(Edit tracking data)
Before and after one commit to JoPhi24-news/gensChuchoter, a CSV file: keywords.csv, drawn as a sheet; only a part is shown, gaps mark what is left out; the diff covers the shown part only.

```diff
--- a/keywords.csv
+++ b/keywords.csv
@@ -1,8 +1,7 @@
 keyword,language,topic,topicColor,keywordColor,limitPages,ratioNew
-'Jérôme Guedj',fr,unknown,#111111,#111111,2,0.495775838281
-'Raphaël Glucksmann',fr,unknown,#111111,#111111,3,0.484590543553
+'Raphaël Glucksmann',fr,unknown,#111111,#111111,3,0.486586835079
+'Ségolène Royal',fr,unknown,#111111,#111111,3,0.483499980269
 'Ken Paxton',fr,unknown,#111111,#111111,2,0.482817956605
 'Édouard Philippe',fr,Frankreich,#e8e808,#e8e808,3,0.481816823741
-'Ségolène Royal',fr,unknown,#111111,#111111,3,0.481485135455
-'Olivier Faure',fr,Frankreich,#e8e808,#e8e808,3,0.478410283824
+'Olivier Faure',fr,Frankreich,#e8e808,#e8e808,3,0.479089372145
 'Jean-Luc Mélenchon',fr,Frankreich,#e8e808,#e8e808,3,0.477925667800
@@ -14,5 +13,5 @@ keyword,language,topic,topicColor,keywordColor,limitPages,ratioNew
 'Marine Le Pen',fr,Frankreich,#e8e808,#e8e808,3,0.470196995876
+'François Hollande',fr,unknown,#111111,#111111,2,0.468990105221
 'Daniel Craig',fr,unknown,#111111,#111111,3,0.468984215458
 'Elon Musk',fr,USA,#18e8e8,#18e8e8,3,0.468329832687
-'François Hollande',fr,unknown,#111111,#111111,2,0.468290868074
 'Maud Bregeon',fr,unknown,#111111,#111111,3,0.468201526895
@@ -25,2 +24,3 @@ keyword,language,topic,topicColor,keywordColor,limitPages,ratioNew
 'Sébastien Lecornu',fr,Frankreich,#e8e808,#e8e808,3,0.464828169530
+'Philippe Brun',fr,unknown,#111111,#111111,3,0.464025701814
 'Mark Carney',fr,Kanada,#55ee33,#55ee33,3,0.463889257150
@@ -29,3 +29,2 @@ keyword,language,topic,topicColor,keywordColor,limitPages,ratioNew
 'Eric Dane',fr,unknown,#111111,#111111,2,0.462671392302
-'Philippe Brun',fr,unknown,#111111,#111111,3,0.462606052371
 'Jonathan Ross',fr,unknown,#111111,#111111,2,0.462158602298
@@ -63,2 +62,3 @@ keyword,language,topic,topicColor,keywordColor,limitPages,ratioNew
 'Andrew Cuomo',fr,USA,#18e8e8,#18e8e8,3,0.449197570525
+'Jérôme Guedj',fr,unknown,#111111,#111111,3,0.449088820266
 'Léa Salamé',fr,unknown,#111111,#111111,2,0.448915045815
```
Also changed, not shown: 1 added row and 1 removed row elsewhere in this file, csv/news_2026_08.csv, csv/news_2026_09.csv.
...
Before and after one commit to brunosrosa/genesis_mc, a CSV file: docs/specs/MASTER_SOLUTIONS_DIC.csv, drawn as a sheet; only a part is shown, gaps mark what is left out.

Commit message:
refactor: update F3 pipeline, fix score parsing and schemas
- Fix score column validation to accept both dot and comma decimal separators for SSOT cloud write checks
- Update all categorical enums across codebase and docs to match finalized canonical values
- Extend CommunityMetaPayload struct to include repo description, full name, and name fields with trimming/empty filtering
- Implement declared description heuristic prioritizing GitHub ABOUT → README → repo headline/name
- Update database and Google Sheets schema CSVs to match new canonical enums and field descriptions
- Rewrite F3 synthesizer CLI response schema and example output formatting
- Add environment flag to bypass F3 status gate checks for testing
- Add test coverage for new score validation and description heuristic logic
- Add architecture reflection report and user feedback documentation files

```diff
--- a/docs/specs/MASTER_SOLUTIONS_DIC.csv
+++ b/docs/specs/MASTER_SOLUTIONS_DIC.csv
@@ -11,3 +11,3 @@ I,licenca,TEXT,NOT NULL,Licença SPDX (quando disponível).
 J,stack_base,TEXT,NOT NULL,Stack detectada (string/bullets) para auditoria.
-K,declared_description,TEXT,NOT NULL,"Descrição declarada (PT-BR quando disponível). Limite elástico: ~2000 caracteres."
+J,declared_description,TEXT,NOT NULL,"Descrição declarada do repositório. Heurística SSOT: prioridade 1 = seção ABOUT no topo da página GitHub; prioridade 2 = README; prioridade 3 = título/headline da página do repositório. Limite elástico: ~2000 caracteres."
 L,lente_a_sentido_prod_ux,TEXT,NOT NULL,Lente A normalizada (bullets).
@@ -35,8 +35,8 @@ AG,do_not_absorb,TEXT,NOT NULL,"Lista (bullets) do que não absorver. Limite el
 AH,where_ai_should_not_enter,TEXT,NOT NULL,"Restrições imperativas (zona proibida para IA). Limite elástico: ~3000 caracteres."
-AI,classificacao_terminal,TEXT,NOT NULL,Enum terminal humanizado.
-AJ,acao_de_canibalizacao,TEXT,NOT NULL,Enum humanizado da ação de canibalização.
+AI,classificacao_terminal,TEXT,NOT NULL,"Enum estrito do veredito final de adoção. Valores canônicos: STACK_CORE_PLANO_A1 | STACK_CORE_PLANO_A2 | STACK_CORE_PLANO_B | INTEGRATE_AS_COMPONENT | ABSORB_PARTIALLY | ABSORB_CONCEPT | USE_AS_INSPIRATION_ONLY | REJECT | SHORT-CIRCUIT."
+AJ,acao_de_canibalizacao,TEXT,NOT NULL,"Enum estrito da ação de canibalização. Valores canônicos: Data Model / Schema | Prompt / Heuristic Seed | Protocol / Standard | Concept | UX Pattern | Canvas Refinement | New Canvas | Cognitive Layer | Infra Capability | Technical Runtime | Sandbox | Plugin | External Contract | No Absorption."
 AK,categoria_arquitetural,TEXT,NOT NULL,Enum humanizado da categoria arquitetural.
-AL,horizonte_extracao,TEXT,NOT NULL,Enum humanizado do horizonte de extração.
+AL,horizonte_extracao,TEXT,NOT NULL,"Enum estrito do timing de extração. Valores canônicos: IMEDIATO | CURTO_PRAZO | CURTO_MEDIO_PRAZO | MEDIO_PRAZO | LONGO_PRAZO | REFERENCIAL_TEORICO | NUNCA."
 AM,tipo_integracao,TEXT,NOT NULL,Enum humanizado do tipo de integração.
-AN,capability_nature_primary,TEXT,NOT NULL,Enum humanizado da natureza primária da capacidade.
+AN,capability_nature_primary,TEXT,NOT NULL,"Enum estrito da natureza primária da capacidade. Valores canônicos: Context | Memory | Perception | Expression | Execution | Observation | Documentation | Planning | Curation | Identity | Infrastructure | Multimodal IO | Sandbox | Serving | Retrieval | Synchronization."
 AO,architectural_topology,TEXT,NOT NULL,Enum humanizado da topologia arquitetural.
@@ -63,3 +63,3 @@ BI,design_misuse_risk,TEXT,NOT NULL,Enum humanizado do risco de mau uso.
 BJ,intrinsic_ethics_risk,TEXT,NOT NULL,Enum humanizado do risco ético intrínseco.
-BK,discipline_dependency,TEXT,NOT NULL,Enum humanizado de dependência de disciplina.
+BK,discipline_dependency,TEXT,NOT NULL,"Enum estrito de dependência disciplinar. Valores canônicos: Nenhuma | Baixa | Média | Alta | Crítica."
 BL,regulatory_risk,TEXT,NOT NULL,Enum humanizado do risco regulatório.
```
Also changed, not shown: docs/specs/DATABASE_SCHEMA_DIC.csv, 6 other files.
---
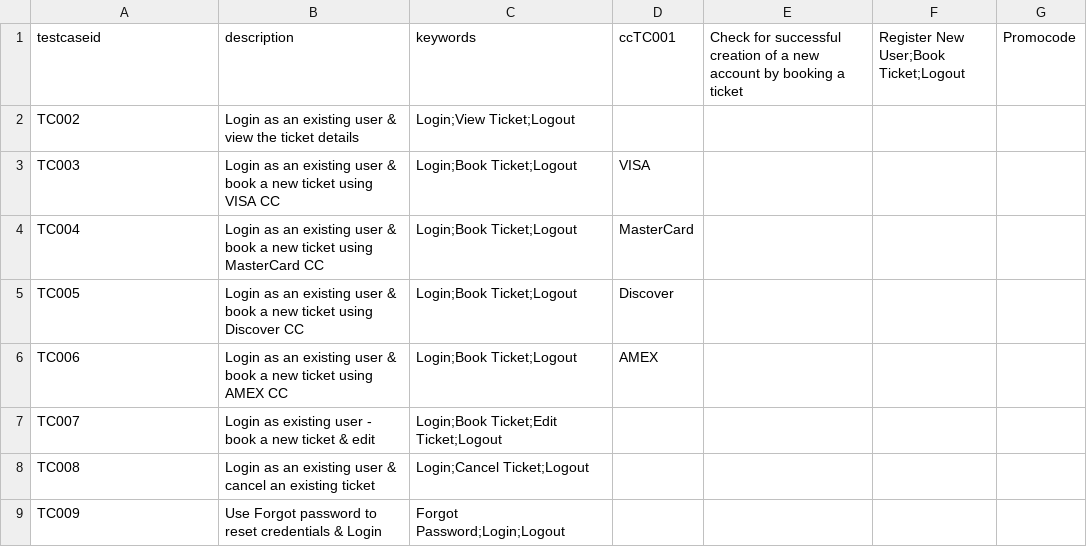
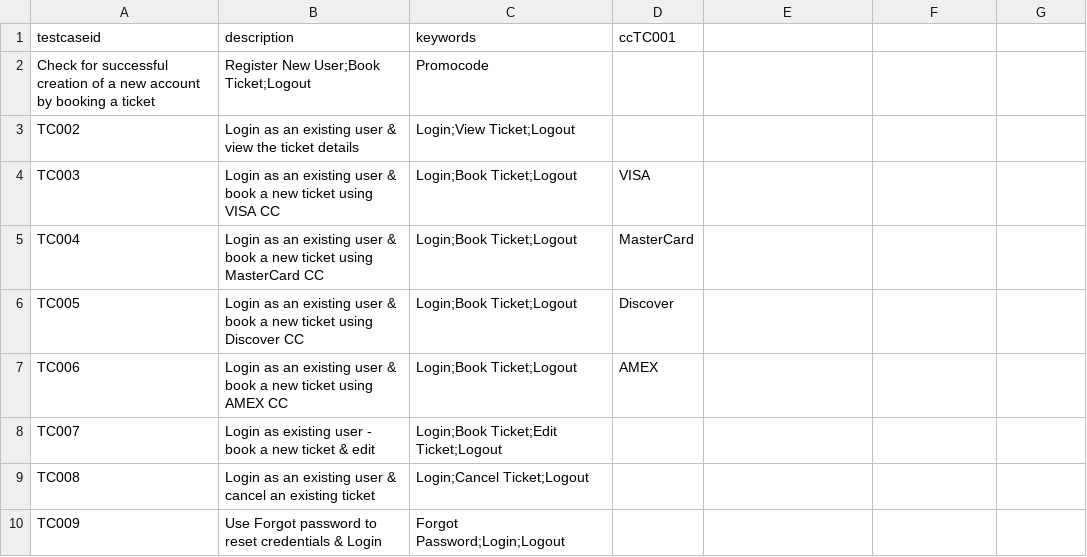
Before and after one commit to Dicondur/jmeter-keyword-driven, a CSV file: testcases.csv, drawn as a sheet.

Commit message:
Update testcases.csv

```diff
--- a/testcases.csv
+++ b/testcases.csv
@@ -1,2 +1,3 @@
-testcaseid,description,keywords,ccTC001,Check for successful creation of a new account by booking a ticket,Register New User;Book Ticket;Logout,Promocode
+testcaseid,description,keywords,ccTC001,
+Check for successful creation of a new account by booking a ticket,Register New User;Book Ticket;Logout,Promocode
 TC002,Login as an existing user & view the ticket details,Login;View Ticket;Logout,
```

*EXERCISE OBJECTIVE:*
Scan the data above for the word "bullets" and report every line where it is found.

*EXERCISE ANSWER:*
 J,stack_base,TEXT,NOT NULL,Stack detectada (string/bullets) para auditoria.
 L,lente_a_sentido_prod_ux,TEXT,NOT NULL,Lente A normalizada (bullets).
@@ -35,8 +35,8 @@ AG,do_not_absorb,TEXT,NOT NULL,"Lista (bullets) do que não absorver. Limite el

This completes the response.